Mayor John Tory says the Toronto Police Services Board, not the police chief, will be initiating an independent review into missing persons cases in the city amid concerns about the handling of the Bruce McArthur investigation.

Last week, the police chief voiced his support for an external inquiry or review after the police service confirmed that an internal probe by the professional standards unit was underway in connection with the case.

Without elaborating, police spokesperson Meaghan Gray said “concerning” information had come to light that “will be disappointing to some members of the community.”

Det. Sgt. Hank Idsinga, who is lead investigator in the McArthur case, has confirmed that he was the one who filed the report with the professional standards unit.

“I found something that was brought to my attention by some of the investigators on the (Project) Prism team where I think the actions of the Toronto Police Service need to be further investigated as to what they did or what they didn’t do,” he told CTV News Toronto last week. “I put that to paper and it is for them (Professional Standards) to investigate. It is not for me to investigate.”

Tory quickly called for an external review of the way the Toronto Police Service handles missing persons reports.

In a statement issued earlier this month, the Alliance for South Asian AIDS Prevention (ASAAP) asked that the police board, an independent civilian body that oversees the Toronto Police Service, be the one to commission the review to ensure it is fully independent.

In a statement sent to CP24 on Wednesday, Tory said he reached out to ASAAP last week to stress that his motion to the board will make it “very clear” that it is the board requesting the review.

This was later confirmed by CTV News Toronto.
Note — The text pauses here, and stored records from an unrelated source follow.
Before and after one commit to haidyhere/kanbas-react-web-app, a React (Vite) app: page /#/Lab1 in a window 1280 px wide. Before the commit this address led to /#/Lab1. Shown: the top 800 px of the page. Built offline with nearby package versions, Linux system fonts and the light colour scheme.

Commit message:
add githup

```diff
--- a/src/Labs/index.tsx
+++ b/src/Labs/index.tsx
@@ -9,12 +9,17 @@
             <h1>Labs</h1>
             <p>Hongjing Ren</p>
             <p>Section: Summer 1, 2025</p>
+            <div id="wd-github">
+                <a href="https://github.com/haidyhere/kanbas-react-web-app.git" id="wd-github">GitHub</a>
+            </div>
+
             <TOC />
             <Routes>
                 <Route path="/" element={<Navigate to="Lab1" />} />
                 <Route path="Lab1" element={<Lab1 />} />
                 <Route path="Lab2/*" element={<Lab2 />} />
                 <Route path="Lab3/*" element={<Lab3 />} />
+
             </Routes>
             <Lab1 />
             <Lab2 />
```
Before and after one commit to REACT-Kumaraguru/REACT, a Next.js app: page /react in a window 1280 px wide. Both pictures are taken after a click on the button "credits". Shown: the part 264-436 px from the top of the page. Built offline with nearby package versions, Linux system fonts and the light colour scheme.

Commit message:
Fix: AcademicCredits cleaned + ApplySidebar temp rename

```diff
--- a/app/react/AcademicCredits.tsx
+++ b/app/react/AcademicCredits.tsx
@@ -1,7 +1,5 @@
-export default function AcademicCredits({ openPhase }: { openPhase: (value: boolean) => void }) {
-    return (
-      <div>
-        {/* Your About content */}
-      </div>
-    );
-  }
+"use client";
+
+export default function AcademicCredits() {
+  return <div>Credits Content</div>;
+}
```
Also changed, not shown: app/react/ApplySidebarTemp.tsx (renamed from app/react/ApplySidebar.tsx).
Shakir Rahim, board member of ASAAP, said the alliance heard from Mayor Tory on Friday.

“In our discussion with the mayor, ASAAP has emphasized that the independent review must be commissioned by the Toronto Police Services Board,” Rahim said. “We are pleased that will be the case. Going forward, it is vital that the LGBTQ and other communities have a direct role in developing the scope and procedure of the review. The review must be guided and informed by the communities calling for accountability and change.”

“The Chief looks forward to hearing the details of the Board’s plan at the March 22 meeting,” Gray said in an email to CP24 Wednesday.

Police allege that McArthur, who has been charged with six counts of first-degree murder, was responsible for the deaths of multiple men who went who went missing from the village.

Some of the men were the subject of two separate missing persons investigations, dubbed Project Houston, launched in 2012, and Project Prism, which began last summer.

McArthur was first charged in January in the deaths of two men and four more charges were subsequently laid.

Police have located the remains of at least seven individuals on a Leaside property where McArthur stored items for his landscaping business.

Investigators are still working to identify all of the remains.